#### [Required action]
Go through the material below and copy all lines with "scss".

#### [Given data]

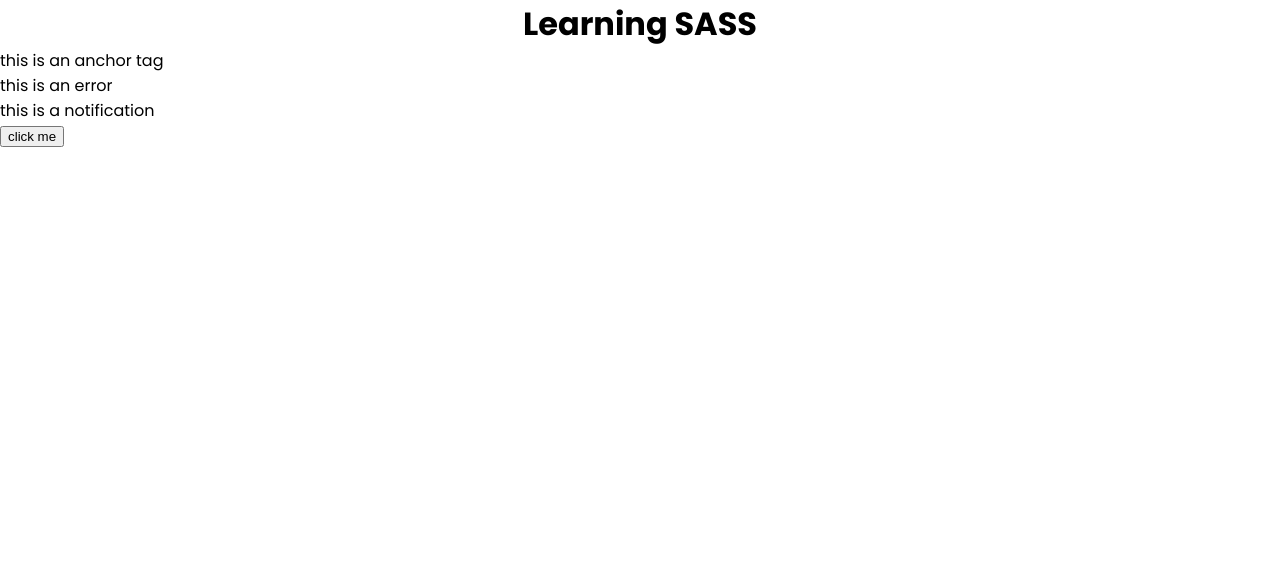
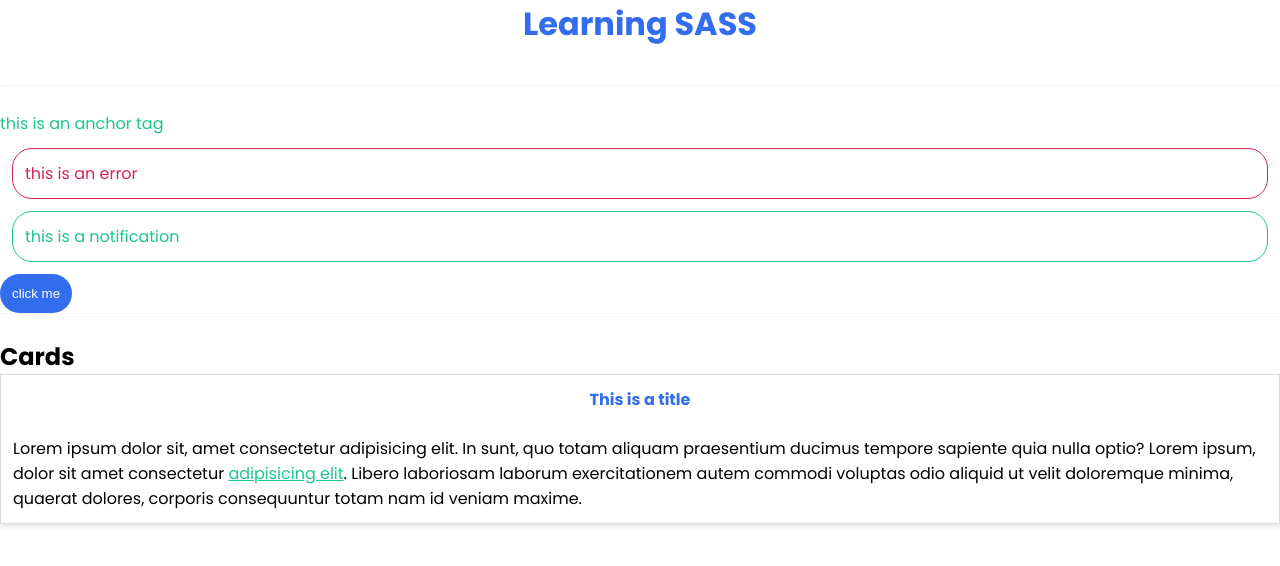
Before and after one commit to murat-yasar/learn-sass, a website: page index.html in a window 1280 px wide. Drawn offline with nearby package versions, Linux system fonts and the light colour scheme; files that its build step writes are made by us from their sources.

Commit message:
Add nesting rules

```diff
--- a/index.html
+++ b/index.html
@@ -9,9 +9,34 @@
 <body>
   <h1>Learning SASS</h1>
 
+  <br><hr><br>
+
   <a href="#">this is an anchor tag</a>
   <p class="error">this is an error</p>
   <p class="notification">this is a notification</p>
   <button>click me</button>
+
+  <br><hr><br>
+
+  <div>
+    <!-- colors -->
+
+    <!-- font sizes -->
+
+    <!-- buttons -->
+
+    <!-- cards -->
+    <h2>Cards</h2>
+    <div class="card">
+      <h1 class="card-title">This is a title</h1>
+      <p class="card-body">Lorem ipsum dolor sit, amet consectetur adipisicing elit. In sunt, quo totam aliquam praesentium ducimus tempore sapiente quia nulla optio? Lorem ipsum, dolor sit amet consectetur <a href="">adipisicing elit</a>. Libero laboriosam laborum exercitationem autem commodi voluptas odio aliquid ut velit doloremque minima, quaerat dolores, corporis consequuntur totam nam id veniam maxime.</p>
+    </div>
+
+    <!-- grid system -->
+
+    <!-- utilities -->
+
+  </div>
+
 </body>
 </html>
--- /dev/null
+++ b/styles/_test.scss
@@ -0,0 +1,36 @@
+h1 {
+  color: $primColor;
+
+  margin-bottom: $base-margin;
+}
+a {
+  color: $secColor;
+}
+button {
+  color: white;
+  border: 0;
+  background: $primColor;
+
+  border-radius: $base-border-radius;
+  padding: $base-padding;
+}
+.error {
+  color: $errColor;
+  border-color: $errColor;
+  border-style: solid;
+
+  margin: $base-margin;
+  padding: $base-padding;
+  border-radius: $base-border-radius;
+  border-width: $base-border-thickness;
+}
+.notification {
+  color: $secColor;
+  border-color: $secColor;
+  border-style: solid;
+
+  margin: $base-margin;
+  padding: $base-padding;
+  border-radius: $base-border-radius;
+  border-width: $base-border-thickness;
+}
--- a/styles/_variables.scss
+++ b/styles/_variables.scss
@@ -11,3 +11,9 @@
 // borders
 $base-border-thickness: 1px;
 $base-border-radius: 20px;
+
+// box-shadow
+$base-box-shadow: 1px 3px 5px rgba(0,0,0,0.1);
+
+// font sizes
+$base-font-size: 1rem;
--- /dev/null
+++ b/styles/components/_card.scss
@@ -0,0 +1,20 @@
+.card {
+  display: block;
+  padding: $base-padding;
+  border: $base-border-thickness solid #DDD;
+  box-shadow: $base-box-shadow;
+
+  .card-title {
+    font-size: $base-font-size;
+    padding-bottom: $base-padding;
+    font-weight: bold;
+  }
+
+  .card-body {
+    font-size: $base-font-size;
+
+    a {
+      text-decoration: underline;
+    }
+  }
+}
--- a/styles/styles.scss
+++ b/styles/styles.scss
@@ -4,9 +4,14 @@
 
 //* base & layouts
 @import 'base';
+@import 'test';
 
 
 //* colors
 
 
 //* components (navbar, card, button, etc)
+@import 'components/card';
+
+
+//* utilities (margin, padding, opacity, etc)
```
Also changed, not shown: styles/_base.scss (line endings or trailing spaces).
---
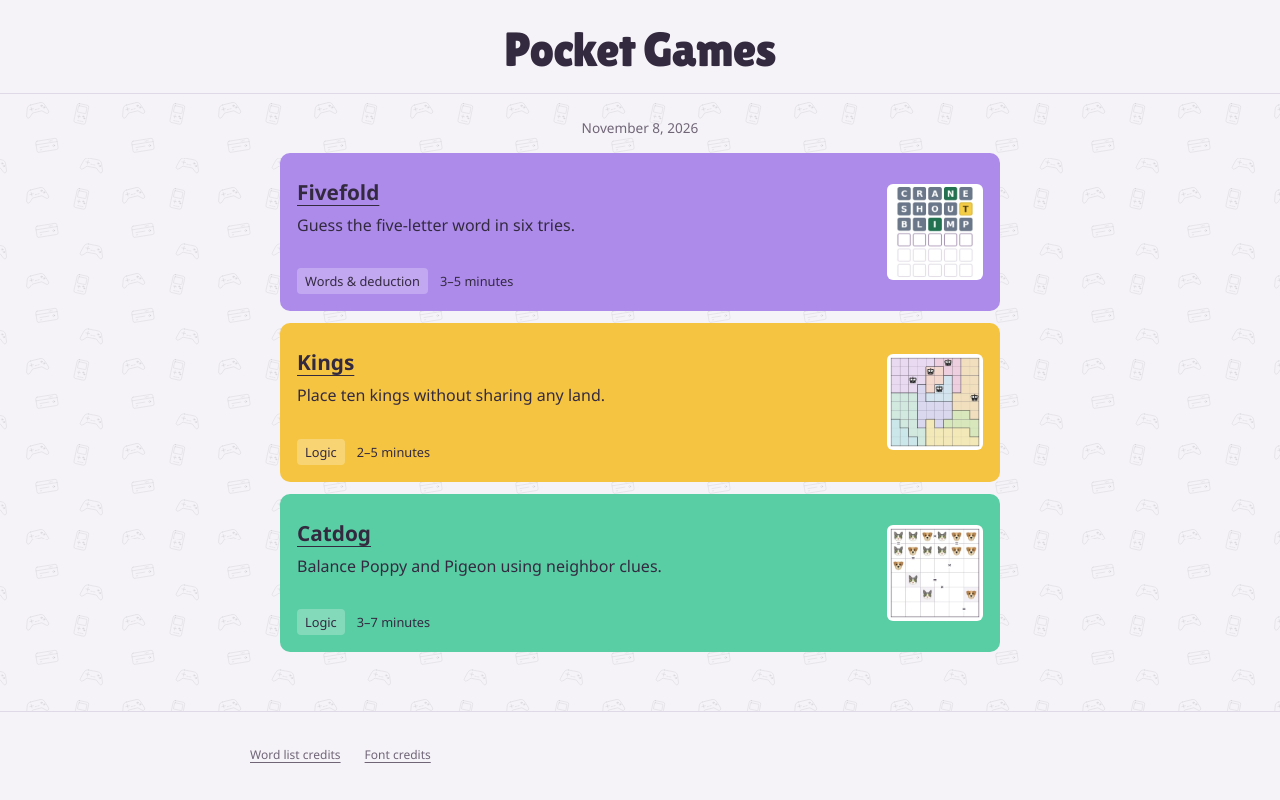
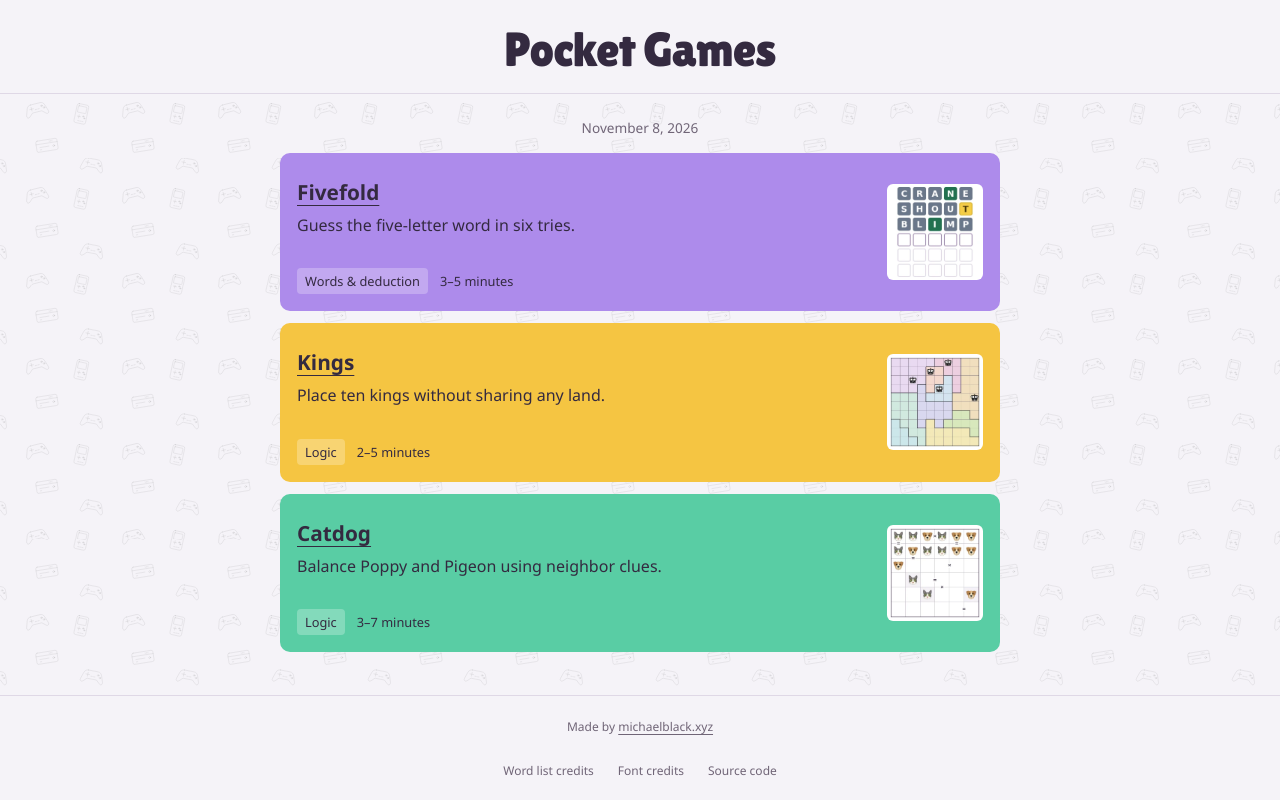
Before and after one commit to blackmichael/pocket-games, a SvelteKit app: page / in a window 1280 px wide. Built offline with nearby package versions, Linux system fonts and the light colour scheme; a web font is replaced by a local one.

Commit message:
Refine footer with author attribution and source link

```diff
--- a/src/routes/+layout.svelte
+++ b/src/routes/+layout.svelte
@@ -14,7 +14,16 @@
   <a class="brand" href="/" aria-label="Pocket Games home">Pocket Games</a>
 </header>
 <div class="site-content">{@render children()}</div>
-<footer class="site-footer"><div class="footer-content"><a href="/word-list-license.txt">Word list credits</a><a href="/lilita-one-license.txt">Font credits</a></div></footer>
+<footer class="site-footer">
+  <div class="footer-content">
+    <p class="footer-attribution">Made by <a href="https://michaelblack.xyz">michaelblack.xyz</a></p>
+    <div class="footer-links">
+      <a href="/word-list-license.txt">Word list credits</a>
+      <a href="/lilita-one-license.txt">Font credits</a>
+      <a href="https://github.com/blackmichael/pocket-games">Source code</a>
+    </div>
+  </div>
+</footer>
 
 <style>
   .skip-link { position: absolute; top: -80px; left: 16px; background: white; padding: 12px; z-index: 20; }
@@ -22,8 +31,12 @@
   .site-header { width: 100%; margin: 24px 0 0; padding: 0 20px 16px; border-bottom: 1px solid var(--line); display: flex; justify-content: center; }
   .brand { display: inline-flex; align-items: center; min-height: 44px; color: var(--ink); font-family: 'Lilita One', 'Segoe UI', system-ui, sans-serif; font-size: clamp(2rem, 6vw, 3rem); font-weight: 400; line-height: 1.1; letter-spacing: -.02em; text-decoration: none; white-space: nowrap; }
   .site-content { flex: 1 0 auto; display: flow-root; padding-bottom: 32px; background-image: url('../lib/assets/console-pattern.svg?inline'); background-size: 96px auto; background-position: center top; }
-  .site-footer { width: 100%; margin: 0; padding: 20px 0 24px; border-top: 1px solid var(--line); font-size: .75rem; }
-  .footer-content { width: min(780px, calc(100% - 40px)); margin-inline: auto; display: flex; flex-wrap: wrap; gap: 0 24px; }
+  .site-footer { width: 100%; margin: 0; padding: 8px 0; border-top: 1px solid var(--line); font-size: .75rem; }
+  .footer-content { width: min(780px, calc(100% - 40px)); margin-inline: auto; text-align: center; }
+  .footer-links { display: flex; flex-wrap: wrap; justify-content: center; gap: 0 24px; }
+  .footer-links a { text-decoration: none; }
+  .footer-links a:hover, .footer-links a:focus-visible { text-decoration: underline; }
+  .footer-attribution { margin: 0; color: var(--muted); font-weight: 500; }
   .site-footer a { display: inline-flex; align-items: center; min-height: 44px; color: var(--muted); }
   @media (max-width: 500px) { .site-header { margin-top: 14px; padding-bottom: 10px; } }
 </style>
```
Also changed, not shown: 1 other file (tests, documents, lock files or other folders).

#### [Answer area]
+++ b/styles/_test.scss
--- a/styles/_variables.scss
+++ b/styles/_variables.scss
+++ b/styles/components/_card.scss
--- a/styles/styles.scss
+++ b/styles/styles.scss
Also changed, not shown: styles/_base.scss (line endings or trailing spaces).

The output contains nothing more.